Truth be told there’s an enormous difference between the two. It’s only when taking that path from one to another that you truly come to appreciate the depth of the human experience. That euphoria you feel when holding someone’s hand? It’s perfectly okay to feel that sort of thing when you’re alone as well.
I guess you go through these different stages while navigating that messy path into adulthood. You think you’re ready for things and you rush right in only to find out you’re not. That there’s still a whole lot of learning to do.
It’s like suddenly you’re 15 and you’ve got your hands on booze for the first time. You totally think you’ll be able to handle it. Everyone else around you is managing, so why aren’t you? It seems like a great idea – until you’re stumbling blindly outside to chuck up those four cruisers on the front lawn before it has even hit midnight.
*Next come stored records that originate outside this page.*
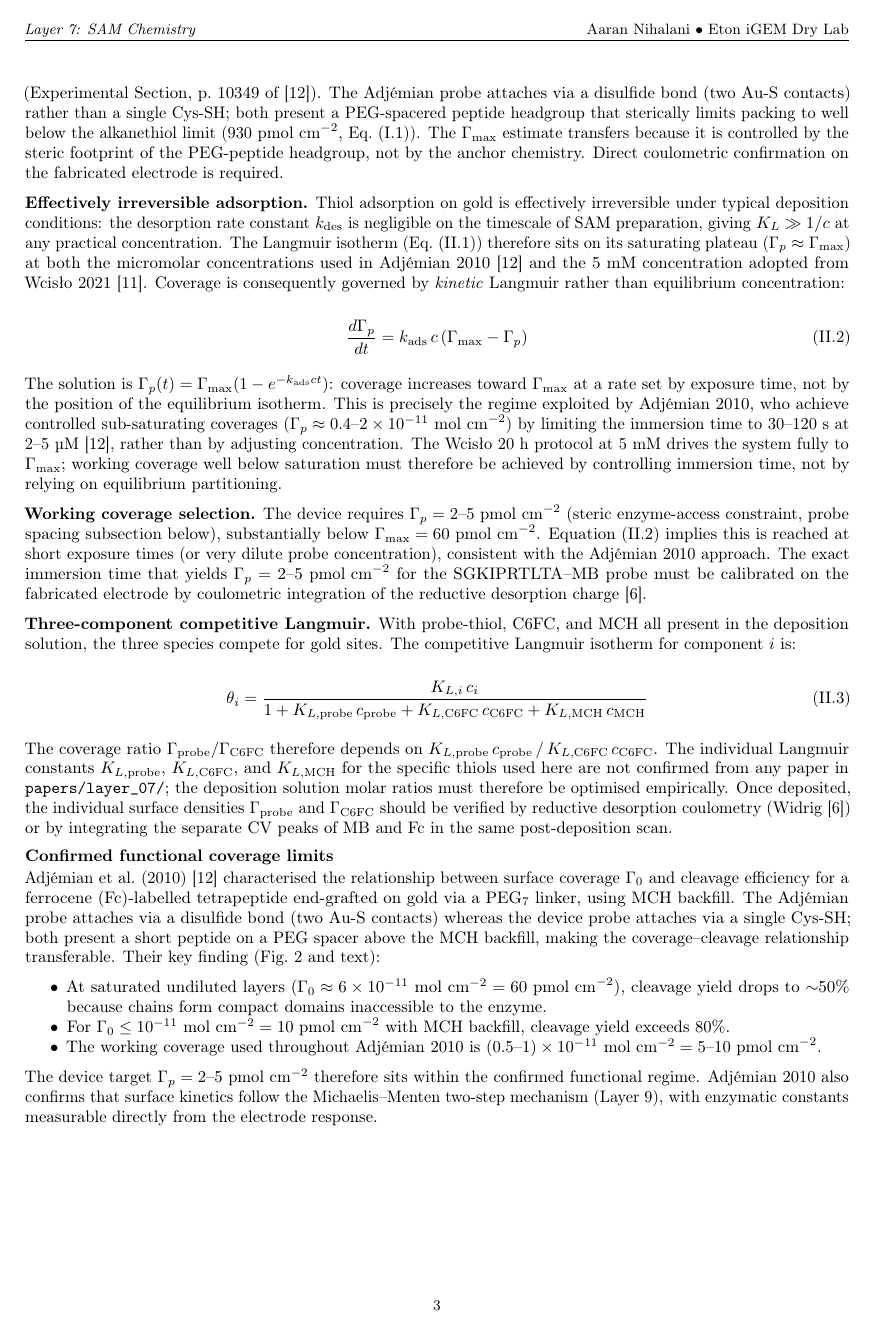
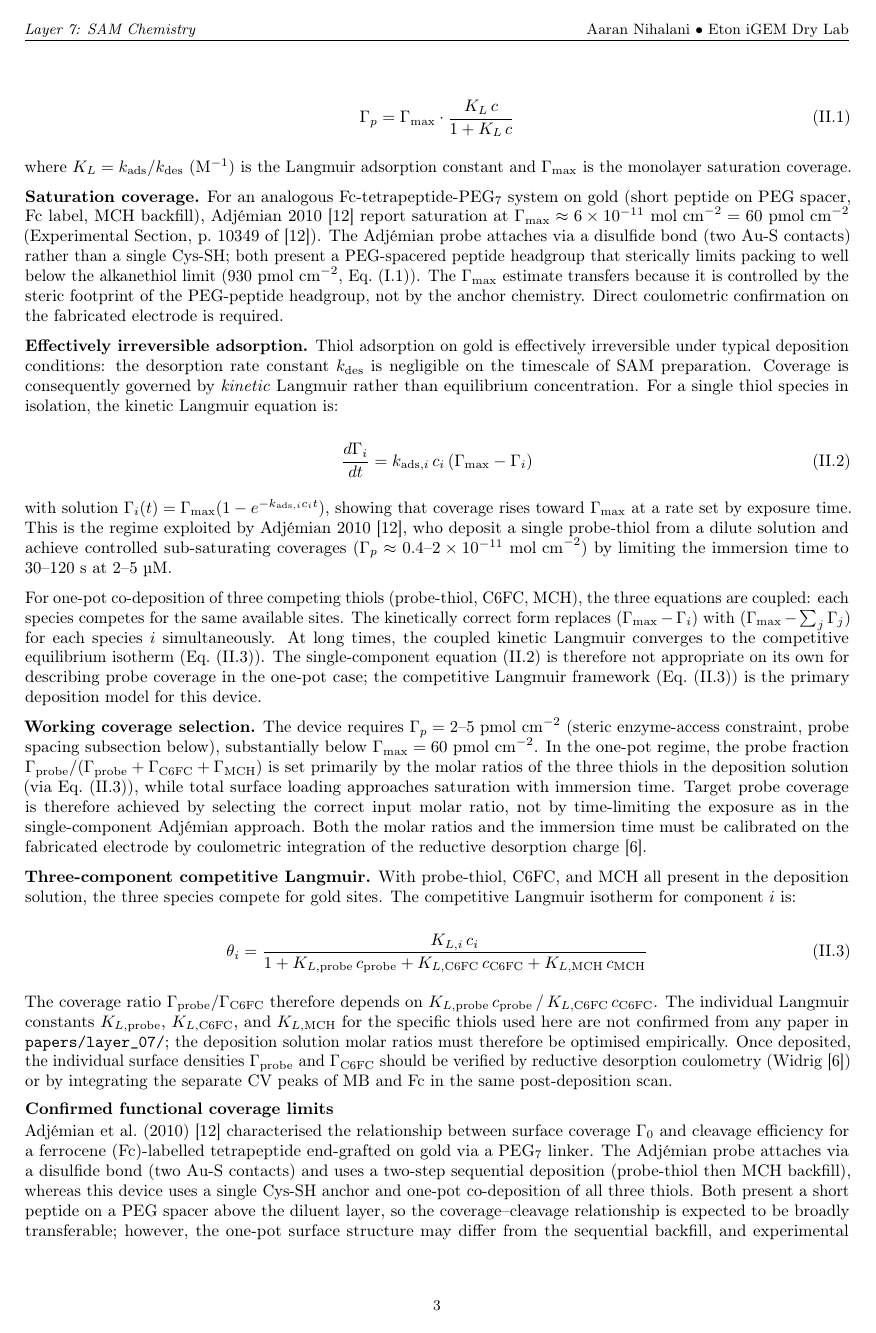
Before and after one commit to AaranNihalani/iGEM, a LaTeX document (electrochemical_device/reports/tex/layer7_sam_chemistry.tex): page 3 of 9. Compiled offline with pdfLaTeX.

Commit message:
docs: update layer7 SAM chemistry report for one-pot deposition
Revise the layer7 SAM chemistry technical report to match the device's actual one-pot co-deposition protocol for probe-thiol, C6FC, and MCH, replacing the previously cited two-step backfill procedure from Wcisło 2021. Key updates include:
- Add competitive Langmuir adsorption framework for three competing thiol species
- Revise section assumptions, deposition status table, and internal reference signal explanations
- Update coverage calibration guidance to use solution molar ratios instead of immersion time
- Regenerate the compiled report PDF from the updated LaTeX source

```diff
--- a/electrochemical_device/reports/tex/layer7_sam_chemistry.tex
+++ b/electrochemical_device/reports/tex/layer7_sam_chemistry.tex
@@ -232,37 +244,43 @@ required.
 
 \textbf{Effectively irreversible adsorption.} Thiol adsorption on gold is effectively
 irreversible under typical deposition conditions: the desorption rate constant
-$k_{\text{des}}$ is negligible on the timescale of SAM preparation, giving
-$K_L \gg 1/c$ at any practical concentration. The Langmuir isotherm
-(Eq.~\eqref{eq:langmuir}) therefore sits on its saturating plateau
-($\Gamma_p \approx \Gamma_{\max}$) at both the micromolar concentrations used in
-Adj\'{e}mian~2010 \cit{12} and the 5~mM concentration adopted from Wcis{\l}o~2021
-\cit{11}. Coverage is consequently governed by \emph{kinetic} Langmuir rather than
-equilibrium concentration:
+$k_{\text{des}}$ is negligible on the timescale of SAM preparation. Coverage is
+consequently governed by \emph{kinetic} Langmuir rather than equilibrium concentration.
+For a single thiol species in isolation, the kinetic Langmuir equation is:
 
 \begin{equation}
-  \frac{d\Gamma_p}{dt} = k_{\text{ads}}\,c\,(\Gamma_{\max} - \Gamma_p)
+  \frac{d\Gamma_i}{dt} = k_{\text{ads},i}\,c_i\,(\Gamma_{\max} - \Gamma_i)
   \label{eq:langmuir_kin}
 \end{equation}
 
-The solution is $\Gamma_p(t) = \Gamma_{\max}(1 - e^{-k_{\text{ads}}ct})$: coverage
-increases toward $\Gamma_{\max}$ at a rate set by exposure time, not by the position
-of the equilibrium isotherm. This is precisely the regime exploited by Adj\'{e}mian~2010,
-who achieve controlled sub-saturating coverages
+with solution $\Gamma_i(t) = \Gamma_{\max}(1 - e^{-k_{\text{ads},i}c_i t})$, showing
+that coverage rises toward $\Gamma_{\max}$ at a rate set by exposure time. This is the
+regime exploited by Adj\'{e}mian~2010 \cit{12}, who deposit a single probe-thiol from a
+dilute solution and achieve controlled sub-saturating coverages
 ($\Gamma_p \approx 0.4\text{--}2 \times 10^{-11}\ \text{mol~cm}^{-2}$) by limiting
-the immersion time to 30--120~s at 2--5~µM \cit{12}, rather than by adjusting
-concentration. The Wcis{\l}o 20~h protocol at 5~mM drives the system fully to
-$\Gamma_{\max}$; working coverage well below saturation must therefore be achieved by
-controlling immersion time, not by relying on equilibrium partitioning.
+the immersion time to 30--120~s at 2--5~µM.
+
+For one-pot co-deposition of three competing thiols (probe-thiol, C6FC, MCH), the
+three equations are coupled: each species competes for the same available sites. The
+kinetically correct form replaces $(\Gamma_{\max} - \Gamma_i)$ with
+$(\Gamma_{\max} - \sum_j \Gamma_j)$ for each species $i$ simultaneously. At long
+times, the coupled kinetic Langmuir converges to the competitive equilibrium isotherm
+(Eq.~\eqref{eq:langmuir_comp}). The single-component equation~\eqref{eq:langmuir_kin}
+is therefore not appropriate on its own for describing probe coverage in the one-pot
+case; the competitive Langmuir framework (Eq.~\eqref{eq:langmuir_comp}) is the
+primary deposition model for this device.
 
 \textbf{Working coverage selection.} The device requires
 $\Gamma_p = 2\text{--}5\ \text{pmol~cm}^{-2}$ (steric enzyme-access constraint,
 probe spacing subsection below), substantially below $\Gamma_{\max} = 60\ \text{pmol~cm}^{-2}$.
-Equation~\eqref{eq:langmuir_kin} implies this is reached at short exposure times
-(or very dilute probe concentration), consistent with the Adj\'{e}mian~2010 approach.
-The exact immersion time that yields $\Gamma_p = 2\text{--}5\ \text{pmol~cm}^{-2}$
-for the SGKIPRTLTA--MB probe must be calibrated on the fabricated electrode by
-coulometric integration of the reductive desorption charge \cit{6}.
+In the one-pot regime, the probe fraction $\Gamma_{\text{probe}} /
+(\Gamma_{\text{probe}} + \Gamma_{\text{C6FC}} + \Gamma_{\text{MCH}})$ is set
+primarily by the molar ratios of the three thiols in the deposition solution (via
+Eq.~\eqref{eq:langmuir_comp}), while total surface loading approaches saturation with
+immersion time. Target probe coverage is therefore achieved by selecting the correct
+input molar ratio, not by time-limiting the exposure as in the single-component Adj\'{e}mian
+approach. Both the molar ratios and the immersion time must be calibrated on the
+fabricated electrode by coulometric integration of the reductive desorption charge \cit{6}.
 
 \textbf{Three-component competitive Langmuir.} With probe-thiol, C6FC, and MCH all
 present in the deposition solution, the three species compete for gold sites.
@@ -289,21 +307,22 @@ and Fc in the same post-deposition scan.
 
 Adj\'{e}mian et~al.\ (2010)~\cit{12} characterised the relationship between surface
 coverage $\Gamma_0$ and cleavage efficiency for a ferrocene (Fc)-labelled tetrapeptide
-end-grafted on gold via a PEG$_7$ linker, using MCH backfill. The Adj\'{e}mian probe
-attaches via a disulfide bond (two Au-S contacts) whereas the device probe attaches
-via a single Cys-SH; both present a short peptide on a PEG spacer above the MCH
-backfill, making the coverage--cleavage relationship transferable. Their key finding
-(Fig.~2 and text):
+end-grafted on gold via a PEG$_7$ linker. The Adj\'{e}mian probe attaches via a
+disulfide bond (two Au-S contacts) and uses a two-step sequential deposition (probe-thiol
+then MCH backfill), whereas this device uses a single Cys-SH anchor and one-pot
+co-deposition of all three thiols. Both present a short peptide on a PEG spacer above the
+diluent layer, so the coverage--cleavage relationship is expected to be broadly
+transferable; however, the one-pot surface structure may differ from the sequential
+backfill, and experimental confirmation of the coverage--cleavage relationship on the
+fabricated device is required. Their key finding (Fig.~2 and text):
 
 \begin{itemize}[noitemsep]
   \item At saturated undiluted layers ($\Gamma_0 \approx 6 \times 10^{-11}$~mol~cm$^{-2}
     = 60\ \text{pmol~cm}^{-2}$), cleavage yield drops to $\sim$50\% because chains form
     compact domains inaccessible to the enzyme.
-  \item For $\Gamma_0 \leq 10^{-11}$~mol~cm$^{-2} = 10\ \text{pmol~cm}^{-2}$ with MCH
-    backfill, cleavage yield exceeds 80\%.
+  \item For $\Gamma_0 \leq 10^{-11}$~mol~cm$^{-2} = 10\ \text{pmol~cm}^{-2}$
+    (measured with MCH sequential backfill), cleavage yield exceeds 80\%.
   \item The working coverage used throughout Adj\'{e}mian~2010 is
     $(0.5\text{--}1) \times 10^{-11}$~mol~cm$^{-2} = 5\text{--}10\ \text{pmol~cm}^{-2}$.
 \end{itemize}
 
-The device target $\Gamma_p = 2$--5~pmol~cm$^{-2}$ therefore sits within the confirmed
-functional regime. Adj\'{e}mian~2010 also confirms that surface kinetics follow the
```
Also changed, not shown: electrochemical_device/reports/layer7_sam_chemistry.pdf, electrochemical_device/reports/tex/layer7_sam_chemistry.tex (86 more changed lines).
You wake up with a shitty hangover and there’s this very distinct thought that races to the front of your hazy mind. That this is something totally new. That it’s going to take time. That there’s nothing wrong with that.
Not my best metaphor, but it does the trick.
There was a period in my life late last year/early this year where I fell in and out of dating people at a far too frequent pace. I sort of jumped from person to person in a way that I never really had before. It was fun while it lasted but I got to this point where something ended and it just served as this giant wake-up call. I sort of had to ask myself what the hell I’d been doing. This wasn’t me. It never had been. So why I was trying to make it be?
Independence is something I’ve always prided myself on. Yet there I was looking back on a solid six month period where I’d very much been putting my happiness into the hands of other people.
I don’t think that’s healthy at all. Never have, never will. And to have found myself demonstrating the exact behavior that I’d always been so critical of? It genuinely startled me.
I’d become one of those people who rushed from person to person in a desperate bid to not be alone. In the process I’d managed to lose sight of what I actually wanted out of my life. Of the things I wanted to achieve.
So I made a decision to head out on my own for a while. To turn that light off.
I can say without a moment’s hesitation that the last six months I’ve spent doing just that? Absolutely the best decision I’ve ever made. Cold? Yes? Lonely? Fuck yeah. But so, so necessary. If I’m being completely honest, I think everyone should take some time out once in a while. Spend a bit of time not defined by waiting for someone to text back; not locked in the neurotic head game that is dating as a twentysomething.
I did this and what it really did above all else was give me the time; the mental space I really needed to get back to the shit that actually mattered.
I graduated from university. I landed a really rad job in a really rad place. I worked on rebuilding those friendships I’d let slip away. I started building some very solid plans for my own future. I got back on the track that I’d accidentally wandered so far from.
I’ve come to understand that things happen precisely when they’re supposed to. Not a moment beforehand and not a moment after.
Do I feel ready for the next tornado to tear through my life? God no. You never know when these things are coming. That’s life.
It’s messy, it’s complicated, and I can almost guarantee it won’t make sense – but it’s all a part of it. It’s the price we pay for living.
Feature image: forrestbezotte.com//